Thus it is recorded: “Every knowledge hath seventy meanings, of which one only is known amongst the people. And when the Qá’im shall arise, He shall reveal unto men all that which remaineth.” He also saith: “We speak one word, and by it we intend one and seventy meanings; each one of these meanings we can explain.” (Baha’u’llah, The Kitab-i-Iqan, p. 255)
Far from being limited, Bahá’u’lláh asserts that “knowledge hath seventy meanings”, and that the “meaning” of the Word of God “can never be exhausted”. (The Universal House of Justice, 1995 Jan 31, Questions on Scholarship)
An ancient Hindu symbol that symbolizes Peace and Harmony, Lord Ganesh has it on his right hand. Differs from other uses of swastika by the four dots inside each of the four arms. Also, it is always drawn with the four inner arms at 0, 90, 180 and 270 degrees on the compass, unlike other inscriptions where the inner arms are in the form of an ‘X’. The swastika was traditionally used in India by Buddhists and Hindus as a good luck sign. In East Asia, the swastika is often used as a general symbol of Buddhism.
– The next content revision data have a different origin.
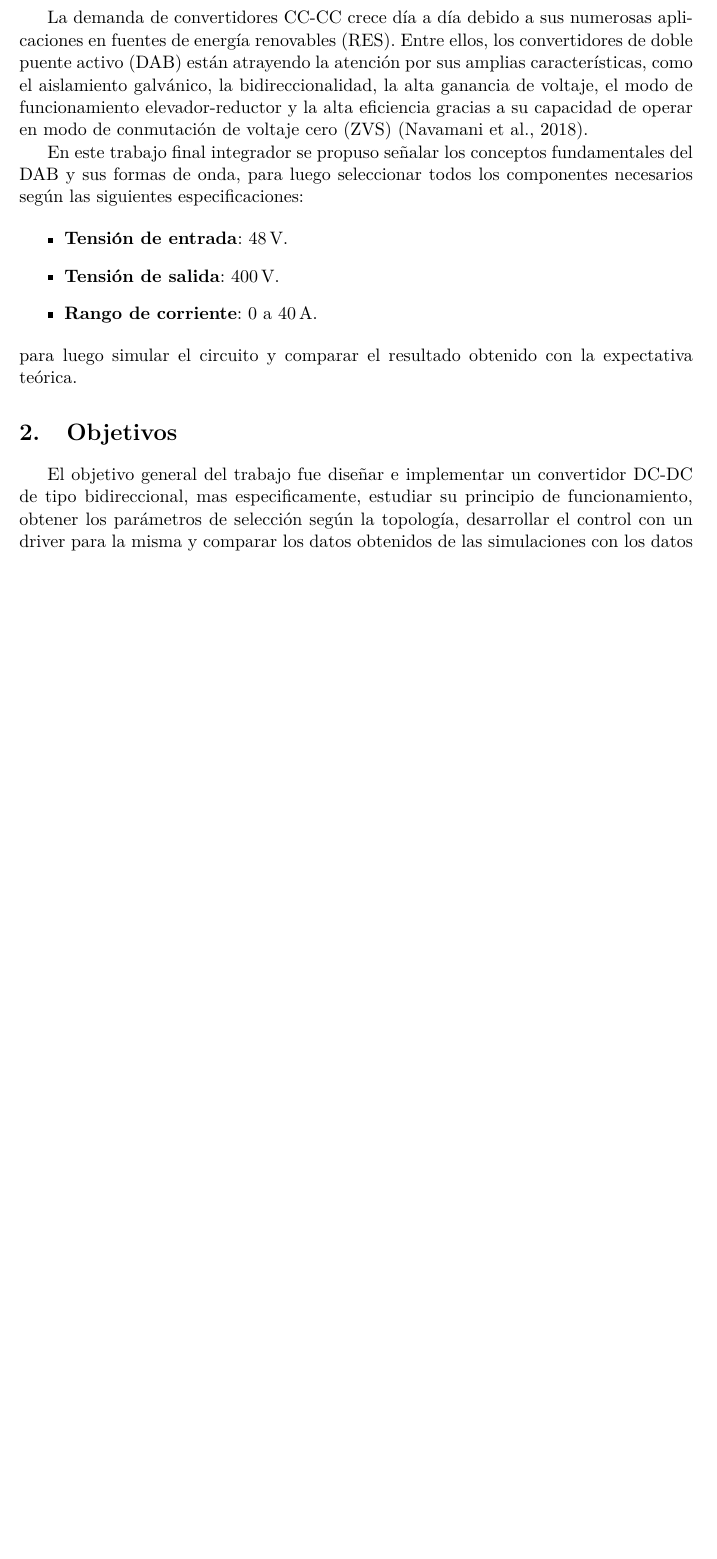
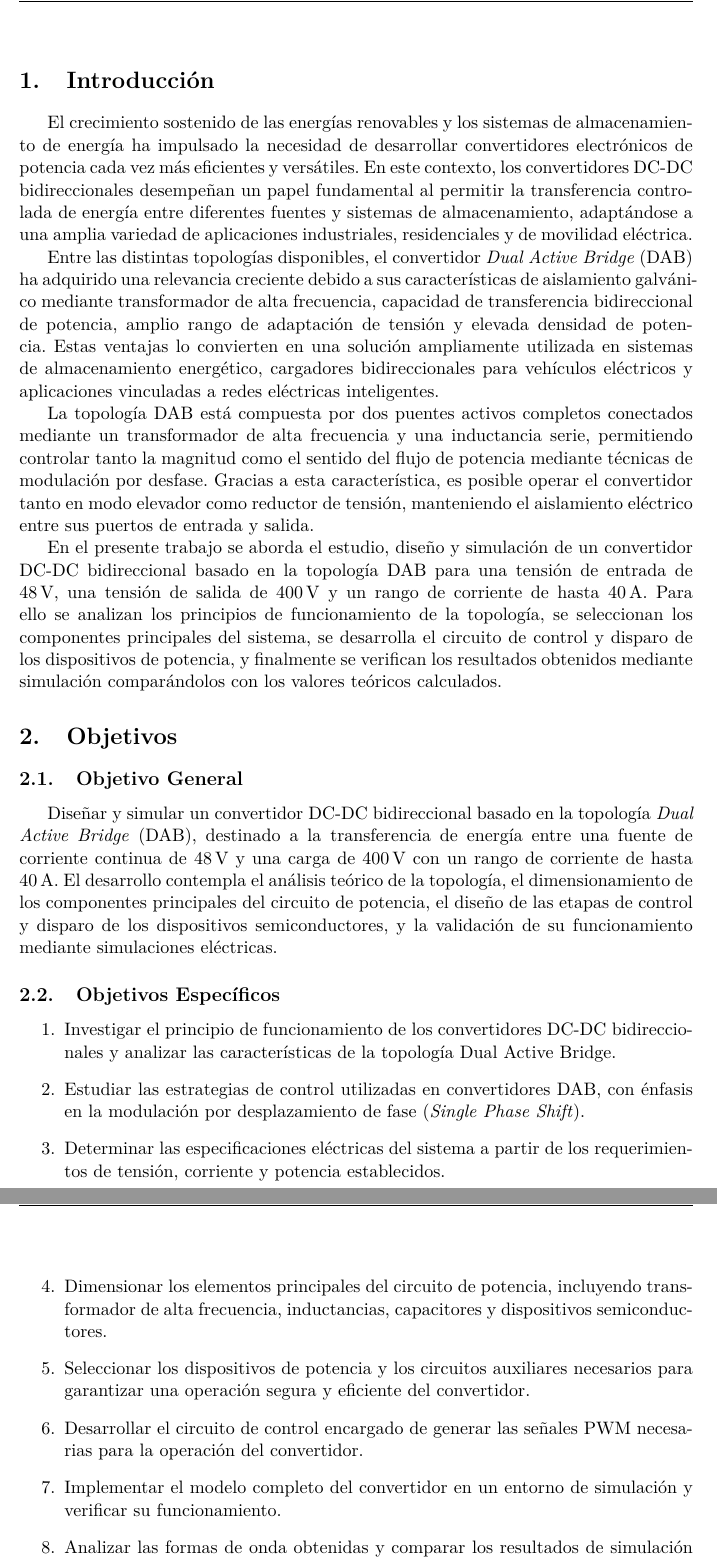
Before and after one commit to Pw-Nax/EI, a LaTeX document (LaTex/main.tex): part of page 2 of 4 before the commit and two parts of pages 3 and 4 of 5 after it, the two joined at a grey line, cut at the place of the change, the shorter picture padded with empty space. Compiled offline with pdfLaTeX.

Commit message:
Intro y objetivos

```diff
--- a/LaTex/main.tex
+++ b/LaTex/main.tex
@@ -144,22 +146,39 @@
 
 \section{Introducción}
 
-La demanda de convertidores CC-CC crece día a día debido a sus numerosas aplicaciones en fuentes de energía renovables (RES). Entre ellos, los convertidores de doble puente activo (DAB) están atrayendo la atención por sus amplias características, como el aislamiento galvánico, la bidireccionalidad, la alta ganancia de voltaje, el modo de funcionamiento elevador-reductor y la alta eficiencia gracias a su capacidad de operar en modo de conmutación de voltaje cero (ZVS) (\cite{navamani}).
+El crecimiento sostenido de las energías renovables y los sistemas de almacenamiento de energía ha impulsado la necesidad de desarrollar convertidores electrónicos de potencia cada vez más eficientes y versátiles. En este contexto, los convertidores DC-DC bidireccionales desempeñan un papel fundamental al permitir la transferencia controlada de energía entre diferentes fuentes y sistemas de almacenamiento, adaptándose a una amplia variedad de aplicaciones industriales, residenciales y de movilidad eléctrica.
 
-En este trabajo final integrador se propuso señalar los conceptos fundamentales del DAB y sus formas de onda, para luego seleccionar todos los componentes necesarios según las siguientes especificaciones:
+Entre las distintas topologías disponibles, el convertidor \textit{Dual Active Bridge} (DAB) ha adquirido una relevancia creciente debido a sus características de aislamiento galvánico mediante transformador de alta frecuencia, capacidad de transferencia bidireccional de potencia, amplio rango de adaptación de tensión y elevada densidad de potencia. Estas ventajas lo convierten en una solución ampliamente utilizada en sistemas de almacenamiento energético, cargadores bidireccionales para vehículos eléctricos y aplicaciones vinculadas a redes eléctricas inteligentes.
 
-\begin{itemize}
-    \item \textbf{Tensión de entrada}: 48\,V.
-    \item \textbf{Tensión de salida}: 400\,V.
-    \item \textbf{Rango de corriente}: 0 a 40\,A.
-\end{itemize}
+La topología DAB está compuesta por dos puentes activos completos conectados mediante un transformador de alta frecuencia y una inductancia serie, permitiendo controlar tanto la magnitud como el sentido del flujo de potencia mediante técnicas de modulación por desfase. Gracias a esta característica, es posible operar el convertidor tanto en modo elevador como reductor de tensión, manteniendo el aislamiento eléctrico entre sus puertos de entrada y salida.
 
-\noindent
-para luego simular el circuito y comparar el resultado obtenido con la expectativa teórica.
+En el presente trabajo se aborda el estudio, diseño y simulación de un convertidor DC-DC bidireccional basado en la topología DAB para una tensión de entrada de \SI{48}{V}, una tensión de salida de \SI{400}{V} y un rango de corriente de hasta \SI{40}{A}. Para ello se analizan los principios de funcionamiento de la topología, se seleccionan los componentes principales del sistema, se desarrolla el circuito de control y disparo de los dispositivos de potencia, y finalmente se verifican los resultados obtenidos mediante simulación comparándolos con los valores teóricos calculados.
 
 \section{Objetivos}
 
-El objetivo general del trabajo fue diseñar e implementar un convertidor DC-DC de tipo bidireccional, mas especificamente, estudiar su principio de funcionamiento, obtener los parámetros de selección según la topología, desarrollar el control con un driver para la misma y comparar los datos obtenidos de las simulaciones con los datos calculados.
+\subsection{Objetivo General}
+
+Diseñar y simular un convertidor DC-DC bidireccional basado en la topología \textit{Dual Active Bridge} (DAB), destinado a la transferencia de energía entre una fuente de corriente continua de \SI{48}{V} y una carga de \SI{400}{V} con un rango de corriente de hasta \SI{40}{A}. El desarrollo contempla el análisis teórico de la topología, el dimensionamiento de los componentes principales del circuito de potencia, el diseño de las etapas de control y disparo de los dispositivos semiconductores, y la validación de su funcionamiento mediante simulaciones eléctricas.
+
+\subsection{Objetivos Específicos}
+
+\begin{enumerate}
+\item Investigar el principio de funcionamiento de los convertidores DC-DC bidireccionales y analizar las características de la topología Dual Active Bridge.
+
+\item Estudiar las estrategias de control utilizadas en convertidores DAB, con énfasis en la modulación por desplazamiento de fase (\textit{Single Phase Shift}).
+
+\item Determinar las especificaciones eléctricas del sistema a partir de los requerimientos de tensión, corriente y potencia establecidos.
+
+\item Dimensionar los elementos principales del circuito de potencia, incluyendo transformador de alta frecuencia, inductancias, capacitores y dispositivos semiconductores.
+
+\item Seleccionar los dispositivos de potencia y los circuitos auxiliares necesarios para garantizar una operación segura y eficiente del convertidor.
+
+\item Desarrollar el circuito de control encargado de generar las señales PWM necesarias para la operación del convertidor.
+
+\item Implementar el modelo completo del convertidor en un entorno de simulación y verificar su funcionamiento.
+
+\item Analizar las formas de onda obtenidas y comparar los resultados de simulación con los valores teóricos calculados.
+\end{enumerate}
 
 \section{Marco Teórico}
 
```
Also changed, not shown: LaTex/main.tex (28 more changed lines), 2 other files.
A seven petaled Lotus. Eight petaled lotuses are also common.
Illustrating the eight points of the symbol’s design overlayed with lotus petal symbols.
A Lotus Flower
Hebrew Star of David
Zoroastrian Faravahar (guardian angel)
The eight-spoked Dharmacakra. The eight spokes represent the Noble Eightfold Path of Buddhism.
Widening the Dharmacakra makes its ‘fit’ more clear.
The Christian Cross.
The star and crescent is a symbol consisting of a crescent with a star at the concave side. In its modern form, the star is usually shown with five points (though in earlier centuries a higher number of points was often used). The two signs together or the crescent only is often regarded as a symbol of Islam.